Despite Bazooka Rumor, Equities End Unch As Commodities Surge

Tyler Durden's picture

Equity and credit markets traded in a narrow range for much of the day - especially post the European close - only to swing violently up and down in the last hour on the back of FT rumors or a bigger bailout. Volume was notably lower than average though as ES sold off hard into the close, and picked up significantly higher as we crossed VWAP, with the market closing well below that balance point. Broad risk assets were generally a little more positive this afternoon as the commodity sector saw decent outperformance all day (most notably Silver and Gold) but it was TSYs post-Europe sell-off (and EUR strength) that continues to ring the bell of repatriation flows. Today felt a lot like ES (the e-mini S&P 500 futures contract) was the tail of the CONTEXT dog with these 'TSY-EUR' flows having a significant impact. Credit indices in general tracked ES, though lagged its late day rally and sell-off, ending the day modestly outperforming equities (though this was likely a liquidity issue more than anything else). HYG once again outperformed supporting HY bond net buying as IG saw decent new issue volumes on the day. While broad assets are modestly supportive or risk appetite as we close, the divergence between VIX and Implied Correlation (which closed at two-week highs) raises an orange (maybe red) flag once again.

Silver was very excited today, managing a 3.5% intraday swing from low to high (near the highs of the week). Copper managed a solid day and we note that Oil and Copper are converging again on the USD shift this week. Gold is the under-performer on the week so far (down around 1%) but managed a positive day today.

These commodity moves (most specifically Gold and Oil) helped provide some support for CONTEXT which remained biased positive relative to ES most of the day.

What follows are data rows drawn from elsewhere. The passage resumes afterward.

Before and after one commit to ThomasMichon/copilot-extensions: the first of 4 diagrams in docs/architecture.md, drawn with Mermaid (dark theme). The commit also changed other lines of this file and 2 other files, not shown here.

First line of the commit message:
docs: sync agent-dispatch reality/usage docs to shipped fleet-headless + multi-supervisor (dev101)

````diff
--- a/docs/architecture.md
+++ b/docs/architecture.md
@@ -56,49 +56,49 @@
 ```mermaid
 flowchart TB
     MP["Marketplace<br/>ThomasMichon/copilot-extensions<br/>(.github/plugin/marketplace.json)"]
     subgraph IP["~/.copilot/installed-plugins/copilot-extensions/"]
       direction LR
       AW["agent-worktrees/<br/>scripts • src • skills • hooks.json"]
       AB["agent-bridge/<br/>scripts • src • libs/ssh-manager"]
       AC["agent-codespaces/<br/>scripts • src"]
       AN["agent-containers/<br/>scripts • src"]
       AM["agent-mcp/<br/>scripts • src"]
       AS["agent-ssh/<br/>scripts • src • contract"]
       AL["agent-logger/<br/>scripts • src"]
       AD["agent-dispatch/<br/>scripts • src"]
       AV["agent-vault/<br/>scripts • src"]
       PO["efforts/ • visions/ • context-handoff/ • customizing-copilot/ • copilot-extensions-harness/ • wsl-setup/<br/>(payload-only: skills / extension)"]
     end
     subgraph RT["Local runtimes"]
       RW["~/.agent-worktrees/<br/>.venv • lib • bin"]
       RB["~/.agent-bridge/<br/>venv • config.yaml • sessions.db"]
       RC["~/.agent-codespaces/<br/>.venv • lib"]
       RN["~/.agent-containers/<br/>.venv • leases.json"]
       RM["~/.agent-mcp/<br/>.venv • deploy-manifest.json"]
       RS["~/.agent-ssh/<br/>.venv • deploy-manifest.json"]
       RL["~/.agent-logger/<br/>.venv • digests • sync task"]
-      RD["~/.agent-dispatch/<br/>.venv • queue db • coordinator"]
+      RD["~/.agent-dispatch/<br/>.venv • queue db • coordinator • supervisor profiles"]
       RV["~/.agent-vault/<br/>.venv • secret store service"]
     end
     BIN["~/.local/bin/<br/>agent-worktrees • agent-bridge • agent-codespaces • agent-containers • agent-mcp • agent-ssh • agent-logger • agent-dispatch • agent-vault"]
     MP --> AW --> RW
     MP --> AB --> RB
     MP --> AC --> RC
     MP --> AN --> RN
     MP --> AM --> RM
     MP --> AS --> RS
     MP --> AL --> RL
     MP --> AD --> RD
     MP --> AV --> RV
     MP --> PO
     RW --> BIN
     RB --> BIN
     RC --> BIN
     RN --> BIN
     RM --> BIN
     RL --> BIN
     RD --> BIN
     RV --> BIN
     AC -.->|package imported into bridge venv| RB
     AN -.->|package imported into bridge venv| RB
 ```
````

The FT rumor caused ES to rally up and converge perfectly with CONTEXT (the broad risk asset basket-based indicator of equity value - dark blue), but equities gave it all back and then some, to close very fractionally lower on the day at the end of the futures session (with the drop continuing post the cash close). ES oscillated in a tight range around VWAP (light blue) for most of the day but as is evident the 1% rally (almost 3 standard deviations away from VWAP) in the last hour, quickly reverted with ES perfectly balanced at VWAP at the cash close and finding some volume pickup in sellers as the futures traded on for 15 more minutes. CONTEXT (dark blue line in chart above) remains a little more bid - helped by TSY levels and curve shape shifts - as we note 30Y TSY closed near its high yield of the day, not retracing as aggressively as stocks.

 

The curve notably steepened, and 2s10s30s (another CONTEXT driver) rallied strongly - both supporting the fact that broad risk assets are positively biased relative to stocks here at the close. A similar picture is evident in credit markets.

IG and HY initially lagged the ramp up in ES, but given how quiet it was, they were reracked tighter only to stay near their tights and not retrace wider as stocks old off into the close. HYG (the high yield bond ETF) managed another miracle outperformance day, remains expensive to NAV and HY spreads.

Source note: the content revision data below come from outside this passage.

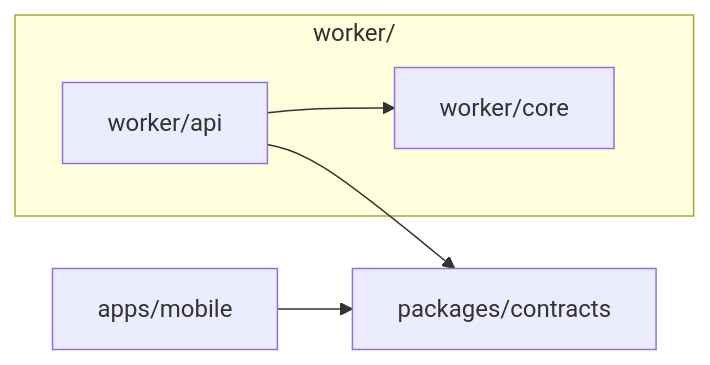
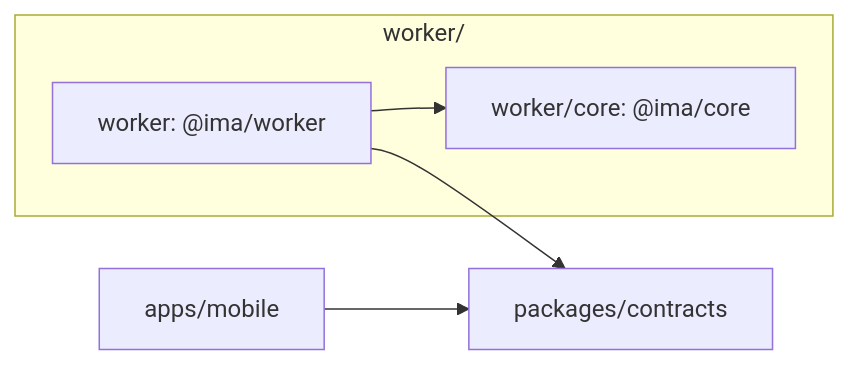
One commit to takapom/ima-app changed the first of 2 diagrams in docs/architecture.md. Above: the diagram before and after it, drawn with Mermaid. The commit also changed other lines of this file and 672 other files, not shown here.

````diff
--- a/docs/architecture.md
+++ b/docs/architecture.md
@@ -7,8 +7,8 @@
 ```mermaid
 flowchart LR
   Mobile[apps/mobile] --> Contracts[packages/contracts]
   subgraph Backend[worker/]
-    Worker[worker/api] --> Core[worker/core]
+    Worker["worker: @ima/worker"] --> Core["worker/core: @ima/core"]
   end
   Worker --> Contracts
 ```
````
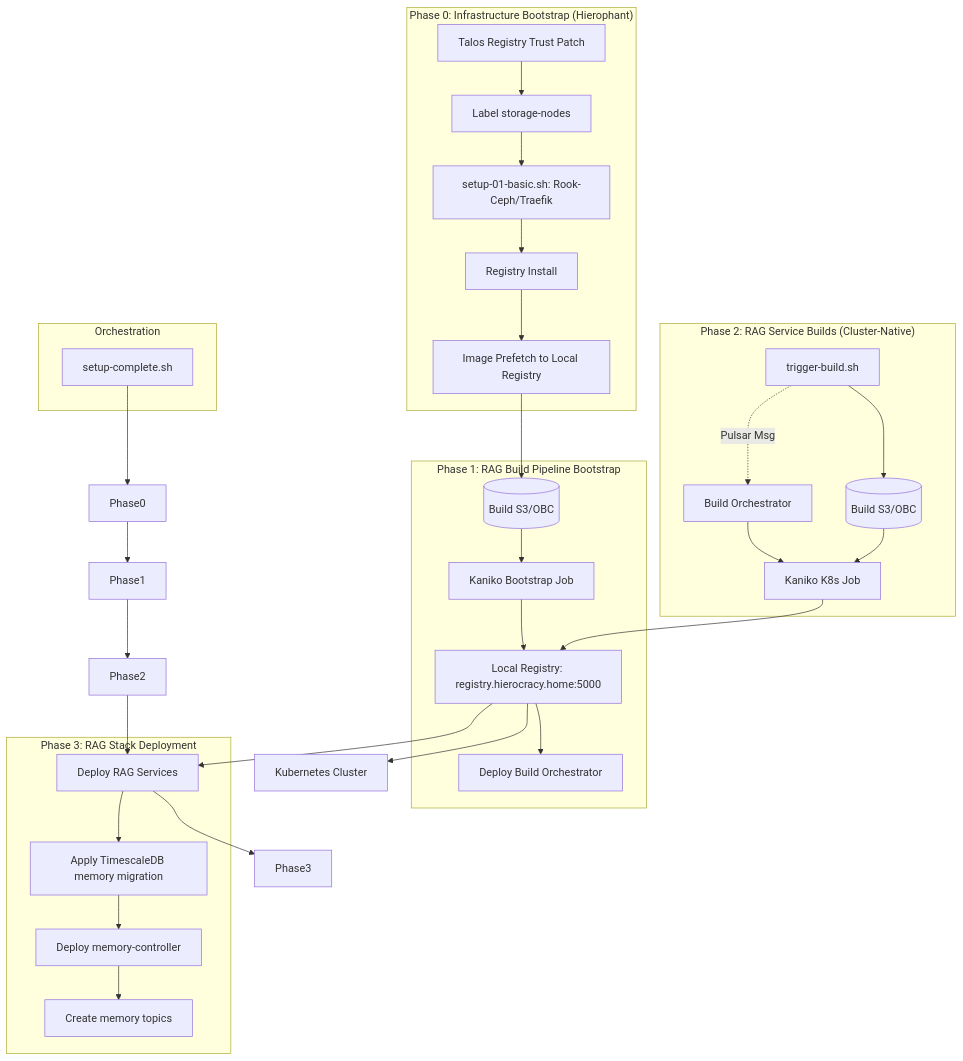
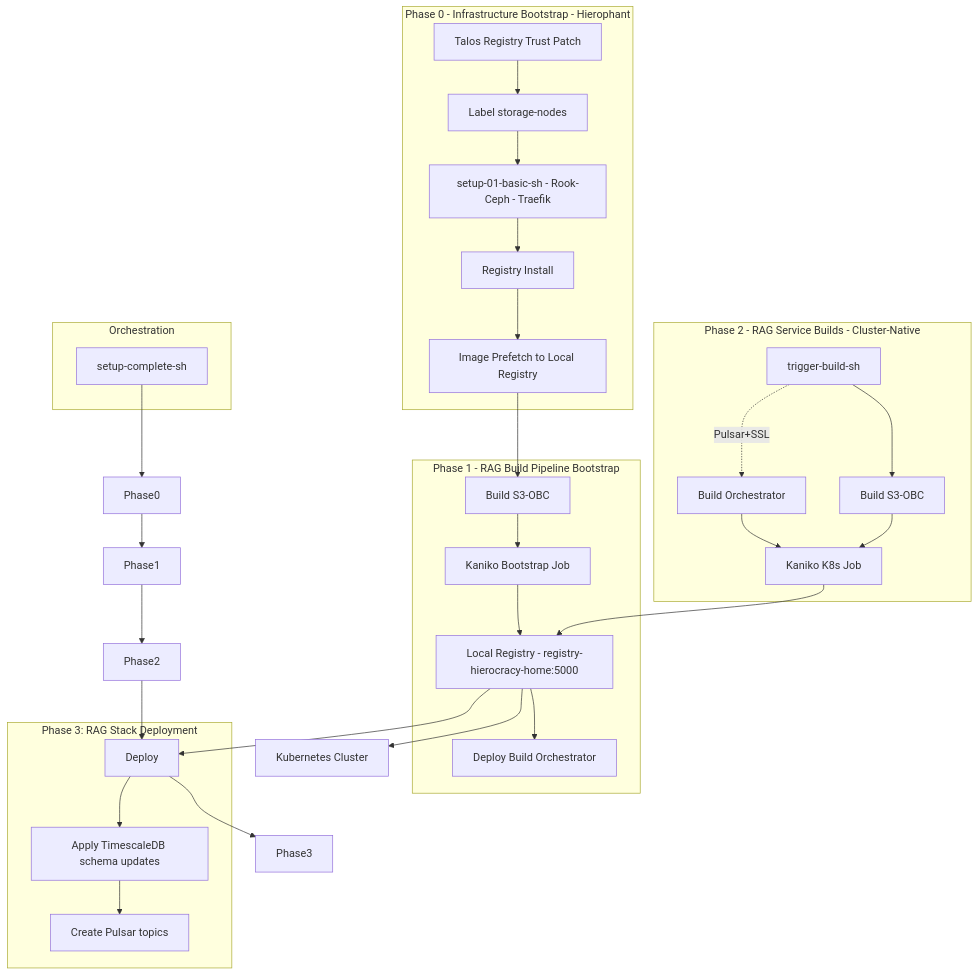
One commit to coppergate/RAG-CRD-BUILD changed the diagram in RAG-Build-Flow.mmd. Above: the diagram before and after it, drawn with Mermaid. The commit also changed 30 other files, not shown here.

```diff
--- a/RAG-Build-Flow.mmd
+++ b/RAG-Build-Flow.mmd
@@ -1,41 +1,40 @@
 flowchart TD
-    subgraph "Phase 0: Infrastructure Bootstrap (Hierophant)"
+    subgraph "Phase 0 - Infrastructure Bootstrap - Hierophant"
         Talos[Talos Registry Trust Patch] --> Labels[Label storage-nodes]
-        Labels --> Basic[setup-01-basic.sh: Rook-Ceph/Traefik]
+        Labels --> Basic[setup-01-basic-sh - Rook-Ceph - Traefik]
         Basic --> Reg[Registry Install]
         Reg --> Prefetch[Image Prefetch to Local Registry]
     end
 
-    subgraph "Phase 1: RAG Build Pipeline Bootstrap"
-        Prefetch --> S3_1[(Build S3/OBC)]
+    subgraph "Phase 1 - RAG Build Pipeline Bootstrap"
+        Prefetch --> S3_1[Build S3-OBC]
         S3_1 --> BootstrapJob[Kaniko Bootstrap Job]
-        BootstrapJob --> Registry[Local Registry: registry.hierocracy.home:5000]
-        Registry --> OrchDeploy[Deploy Build Orchestrator]
+        BootstrapJob --> RegistryNode[Local Registry - registry-hierocracy-home:5000]
+        RegistryNode --> OrchDeploy[Deploy Build Orchestrator]
     end
 
-    subgraph "Phase 2: RAG Service Builds (Cluster-Native)"
-        Trigger[trigger-build.sh] --> S3_2[(Build S3/OBC)]
-        Trigger -.->|Pulsar Msg| Orch[Build Orchestrator]
+    subgraph "Phase 2 - RAG Service Builds - Cluster-Native"
+        Trigger[trigger-build-sh] --> S3_2[Build S3-OBC]
+        Trigger -.->|Pulsar+SSL| Orch[Build Orchestrator]
         Orch --> Kaniko[Kaniko K8s Job]
         S3_2 --> Kaniko
-        Kaniko --> Registry
+        Kaniko --> RegistryNode
     end
 
     subgraph "Phase 3: RAG Stack Deployment"
-        Registry --> Deploy[Deploy RAG Services]
-        Deploy --> Migrate[Apply TimescaleDB memory migration]
-        Migrate --> MemDeploy[Deploy memory-controller]
-        MemDeploy --> TopicInit[Create memory topics]
+    RegistryNode --> Deploy
+        Deploy --> Migrate[Apply TimescaleDB schema updates]
+        Migrate --> TopicInit[Create Pulsar topics]
     end
 
-    Registry --> K8s[Kubernetes Cluster]
+    RegistryNode --> K8s[Kubernetes Cluster]
 
     subgraph "Orchestration"
-        Setup[setup-complete.sh]
+        Setup[setup-complete-sh]
     end
 
     Setup --> Phase0
     Phase0 --> Phase1
     Phase1 --> Phase2
     Phase2 --> Deploy
     Deploy --> Phase3
```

One of our more accurate signals popped up this afternoon. The bearish divergence of equity index implied correlation (green) relative to VIX (red - futures) suggests that while vol was compressing at the index level, it was bid relative to the underlying names as implied correlation closed above 80 for the first time in 2 weeks. This means market makers were more than willing to soak up this 'crash risk' as we head into the EU summit.

All-in-all, broad risk markets suggest ES overshot to the downside after the close and will revert modestly higher this evening. The TSY-to-EUR repatriation-flow argument seems to be increasingly driving ES whiplash and we would expect only a decent flattening and compression will draw CONTEXT lower and support a more negative bias to stocks here. The implied correlation divergence is generally a worrying sign for risk appetite suggesting pros starting to hedge macro risk into the EU summit.

Charts: Bloomberg and Capital Context